### DESCRIPTION OF THE TASK
When the word "Drive" shows up in a line of the data below, copy that whole line.

Before-and-after change data:
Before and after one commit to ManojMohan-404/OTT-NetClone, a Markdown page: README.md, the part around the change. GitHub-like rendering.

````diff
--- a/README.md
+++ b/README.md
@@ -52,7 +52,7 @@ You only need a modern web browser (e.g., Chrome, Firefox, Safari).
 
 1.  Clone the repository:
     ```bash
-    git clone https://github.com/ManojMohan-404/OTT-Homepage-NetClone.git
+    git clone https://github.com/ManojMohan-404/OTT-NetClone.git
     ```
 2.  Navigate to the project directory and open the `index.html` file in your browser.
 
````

* * *

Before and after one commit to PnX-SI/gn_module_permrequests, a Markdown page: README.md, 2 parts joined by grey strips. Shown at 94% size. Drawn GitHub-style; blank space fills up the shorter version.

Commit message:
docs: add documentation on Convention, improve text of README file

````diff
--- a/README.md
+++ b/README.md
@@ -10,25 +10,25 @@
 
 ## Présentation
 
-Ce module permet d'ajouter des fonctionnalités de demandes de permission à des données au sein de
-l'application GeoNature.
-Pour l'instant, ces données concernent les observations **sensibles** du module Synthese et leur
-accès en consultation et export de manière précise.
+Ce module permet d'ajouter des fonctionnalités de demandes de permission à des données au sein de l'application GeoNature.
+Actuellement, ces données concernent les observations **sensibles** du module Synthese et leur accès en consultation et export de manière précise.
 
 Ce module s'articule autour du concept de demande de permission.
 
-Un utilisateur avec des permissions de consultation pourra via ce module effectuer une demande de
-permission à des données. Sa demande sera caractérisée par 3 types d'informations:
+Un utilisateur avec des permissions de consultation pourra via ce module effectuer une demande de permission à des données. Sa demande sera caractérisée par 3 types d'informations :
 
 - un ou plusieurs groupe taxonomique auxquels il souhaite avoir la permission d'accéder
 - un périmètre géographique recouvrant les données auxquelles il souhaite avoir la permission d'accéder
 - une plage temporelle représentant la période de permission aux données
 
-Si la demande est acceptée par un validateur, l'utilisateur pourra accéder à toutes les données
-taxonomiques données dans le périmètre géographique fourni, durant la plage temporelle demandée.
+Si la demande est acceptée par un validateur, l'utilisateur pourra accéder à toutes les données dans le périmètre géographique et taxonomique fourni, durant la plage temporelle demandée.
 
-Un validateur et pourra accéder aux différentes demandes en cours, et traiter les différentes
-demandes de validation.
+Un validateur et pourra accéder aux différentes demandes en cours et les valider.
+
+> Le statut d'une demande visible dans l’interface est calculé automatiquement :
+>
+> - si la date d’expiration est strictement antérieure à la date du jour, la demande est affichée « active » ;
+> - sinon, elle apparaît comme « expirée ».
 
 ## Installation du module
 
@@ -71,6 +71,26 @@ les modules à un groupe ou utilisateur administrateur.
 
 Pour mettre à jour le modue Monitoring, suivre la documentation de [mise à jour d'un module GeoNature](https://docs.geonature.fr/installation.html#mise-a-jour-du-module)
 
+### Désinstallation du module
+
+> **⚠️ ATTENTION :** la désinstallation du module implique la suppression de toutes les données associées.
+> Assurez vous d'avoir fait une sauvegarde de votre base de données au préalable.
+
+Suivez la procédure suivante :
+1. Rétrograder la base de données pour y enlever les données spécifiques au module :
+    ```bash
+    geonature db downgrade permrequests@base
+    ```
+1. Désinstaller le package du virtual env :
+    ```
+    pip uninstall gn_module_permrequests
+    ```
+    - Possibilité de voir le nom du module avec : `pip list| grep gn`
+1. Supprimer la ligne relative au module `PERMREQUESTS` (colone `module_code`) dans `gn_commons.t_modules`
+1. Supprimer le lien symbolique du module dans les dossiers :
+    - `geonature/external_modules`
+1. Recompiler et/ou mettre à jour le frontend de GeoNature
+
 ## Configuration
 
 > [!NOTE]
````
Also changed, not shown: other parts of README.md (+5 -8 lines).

--

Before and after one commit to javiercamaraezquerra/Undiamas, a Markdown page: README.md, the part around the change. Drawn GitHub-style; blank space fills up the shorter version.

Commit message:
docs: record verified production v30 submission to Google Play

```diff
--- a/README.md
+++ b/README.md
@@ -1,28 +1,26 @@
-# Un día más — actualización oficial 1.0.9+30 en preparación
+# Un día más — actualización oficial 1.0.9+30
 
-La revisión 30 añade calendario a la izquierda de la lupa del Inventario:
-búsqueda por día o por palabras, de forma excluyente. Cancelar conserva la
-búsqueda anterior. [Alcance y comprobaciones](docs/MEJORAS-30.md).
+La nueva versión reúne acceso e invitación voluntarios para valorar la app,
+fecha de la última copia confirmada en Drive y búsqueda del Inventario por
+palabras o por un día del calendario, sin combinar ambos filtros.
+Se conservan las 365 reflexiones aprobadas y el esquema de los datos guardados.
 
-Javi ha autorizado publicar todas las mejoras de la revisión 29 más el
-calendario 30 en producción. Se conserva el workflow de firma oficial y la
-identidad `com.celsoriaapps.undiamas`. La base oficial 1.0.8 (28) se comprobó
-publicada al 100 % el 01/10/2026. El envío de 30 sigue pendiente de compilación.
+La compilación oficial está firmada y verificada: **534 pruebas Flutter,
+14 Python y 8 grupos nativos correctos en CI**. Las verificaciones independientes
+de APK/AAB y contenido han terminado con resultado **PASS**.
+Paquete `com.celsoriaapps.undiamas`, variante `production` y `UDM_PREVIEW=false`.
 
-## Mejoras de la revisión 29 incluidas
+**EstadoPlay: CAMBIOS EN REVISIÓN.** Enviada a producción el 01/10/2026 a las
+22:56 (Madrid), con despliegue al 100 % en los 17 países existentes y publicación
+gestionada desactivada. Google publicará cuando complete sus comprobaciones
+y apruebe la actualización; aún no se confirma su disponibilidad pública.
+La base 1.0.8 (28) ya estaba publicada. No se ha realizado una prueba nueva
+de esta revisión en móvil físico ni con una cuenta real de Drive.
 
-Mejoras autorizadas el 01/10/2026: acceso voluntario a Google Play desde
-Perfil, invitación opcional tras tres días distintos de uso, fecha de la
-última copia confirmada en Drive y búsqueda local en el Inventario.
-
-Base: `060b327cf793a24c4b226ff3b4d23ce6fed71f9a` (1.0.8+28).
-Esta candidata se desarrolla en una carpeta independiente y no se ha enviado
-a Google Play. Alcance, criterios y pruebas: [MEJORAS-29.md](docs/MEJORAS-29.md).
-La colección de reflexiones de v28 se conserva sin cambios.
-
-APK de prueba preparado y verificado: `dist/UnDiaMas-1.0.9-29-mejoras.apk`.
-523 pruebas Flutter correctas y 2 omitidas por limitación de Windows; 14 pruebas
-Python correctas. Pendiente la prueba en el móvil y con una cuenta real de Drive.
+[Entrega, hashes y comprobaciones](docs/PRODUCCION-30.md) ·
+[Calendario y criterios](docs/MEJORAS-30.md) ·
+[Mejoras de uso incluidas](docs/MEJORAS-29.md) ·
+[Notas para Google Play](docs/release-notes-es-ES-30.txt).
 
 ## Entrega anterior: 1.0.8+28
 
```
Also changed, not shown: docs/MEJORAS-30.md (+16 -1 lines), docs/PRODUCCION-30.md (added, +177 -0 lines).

### FINISHED EXERCISE
+fecha de la última copia confirmada en Drive y búsqueda del Inventario por
+de esta revisión en móvil físico ni con una cuenta real de Drive.
-última copia confirmada en Drive y búsqueda local en el Inventario.
-Python correctas. Pendiente la prueba en el móvil y con una cuenta real de Drive.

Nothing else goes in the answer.